Most developers think technical spec when they read scalability. Node.js's claim to fame is bandwidth utilization via an event-driven, non-blocking I/O model. But I'm interested in a different scalability; project scalability, domain scalability, which I predicted in 2006 (when I drew these pictures).
Most large organizations look like this:
Many applications are glued together, with transaction boundaries, inconsistencies, maintenance costs, etc.
Do you think corporations CHOSE that? Hell, no, it's an inevitable function of domain scale. A development team has an optimum size due to communication costs, limitations of people (re: domain knowledge) and technical tools at hand. Ideally, a corporation wants this:
In 2006, I believed that IT innovation could only be tool- driven because people don't change much. If we can change the scope of a project, increase its domain, then we can create boundaries like this:
I created and tested my first Velocity template within four hours of installing Node. That's when I realized the combination of Node's interface and json communication creates a broader domain scope, which can lower transaction costs, real costs and increase consistency.
Part 1: Model Driven Node
Part 2: Multi-Tenant
Part 3: Object Graph Impedance
Part 4: Extending XSD Schema
Part 5: XJC Compiler
Part 6: Scalability

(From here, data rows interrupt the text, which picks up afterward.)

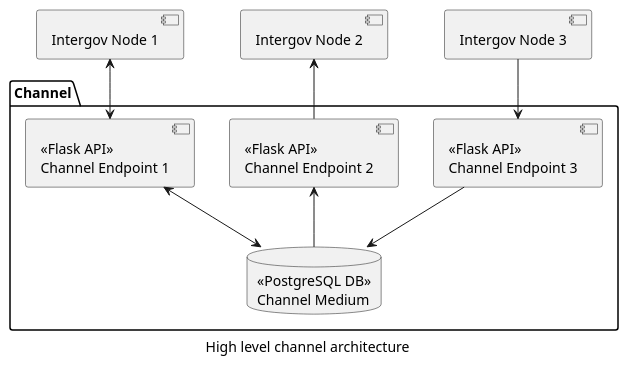
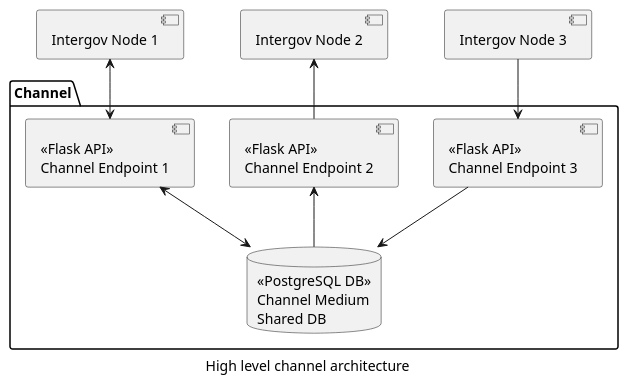
One commit to trustbridge/shared-db-channel changed the first of 2 diagrams in docs/usage.rst. Above: the diagram before and after it, drawn with PlantUML. The commit also changed other lines of this file and 27 other files, not shown here.

```diff
--- a/docs/usage.rst
+++ b/docs/usage.rst
@@ -50,23 +13,23 @@
 .. uml::
 
    @startuml
    caption High level channel architecture
 
    [Intergov Node 1] as intergov_node_1
    [Intergov Node 2] as intergov_node_2
    [Intergov Node 3] as intergov_node_3
 
    package "Channel" {
       [<<Flask API>>\nChannel Endpoint 1] as channel_endpoint_1
       [<<Flask API>>\nChannel Endpoint 2] as channel_endpoint_2
       [<<Flask API>>\nChannel Endpoint 3] as channel_endpoint_3
-      Database "<<PostgreSQL DB>>\nChannel Medium" as channel_medium
+      Database "<<PostgreSQL DB>>\nChannel Medium\nShared DB" as channel_medium
    }
 
    intergov_node_1 <--> channel_endpoint_1
    intergov_node_2 <-- channel_endpoint_2
    intergov_node_3 --> channel_endpoint_3
    channel_endpoint_1 <--> channel_medium
    channel_endpoint_2 <-- channel_medium
    channel_endpoint_3 --> channel_medium
    @enduml
```
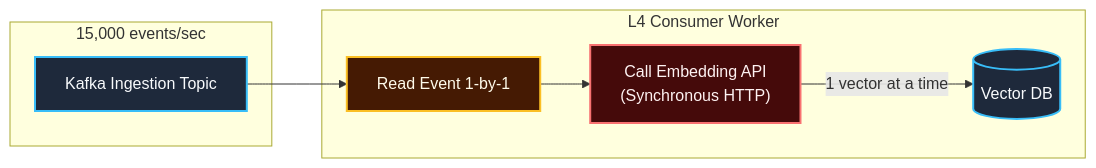
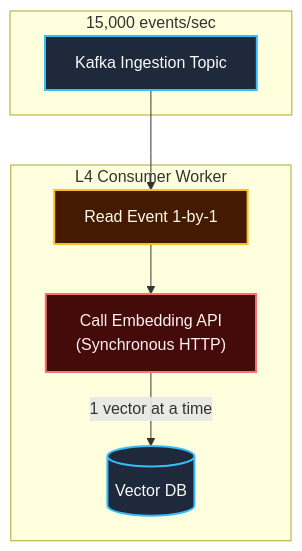
One commit to toanbui626391/data_ai_engineer changed the first of 3 diagrams in questions/05_leveling_deep_dive_ingestion_pipeline.md. Above: the diagram before and after it, drawn with Mermaid. The commit also changed other lines of this file and 5 other files, not shown here.

````diff
--- a/questions/05_leveling_deep_dive_ingestion_pipeline.md
+++ b/questions/05_leveling_deep_dive_ingestion_pipeline.md
@@ -21,21 +21,21 @@
 ```mermaid
-flowchart LR
+flowchart TD
     subgraph Sources ["15,000 events/sec"]
         K["Kafka Ingestion Topic"]
     end
 
     subgraph L4_Worker ["L4 Consumer Worker"]
         C["Read Event 1-by-1"]
         API["Call Embedding API<br/>(Synchronous HTTP)"]
         VDB[("Vector DB")]
 
         K --> C
         C --> API
         API -->|"1 vector at a time"| VDB
     end
 
     style K fill:#1e293b,stroke:#38bdf8,stroke-width:2px,color:#f8fafc
     style C fill:#451a03,stroke:#fbbf24,stroke-width:2px,color:#fffbeb
     style API fill:#450a0a,stroke:#f87171,stroke-width:2px,color:#fef2f2
     style VDB fill:#1e293b,stroke:#38bdf8,stroke-width:2px,color:#f8fafc
 ```
````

Part 7: Reference Implementation
Part 8: Tags and Queues
Part 9: URL Namespacing
Part 10: JSON Editor and Angular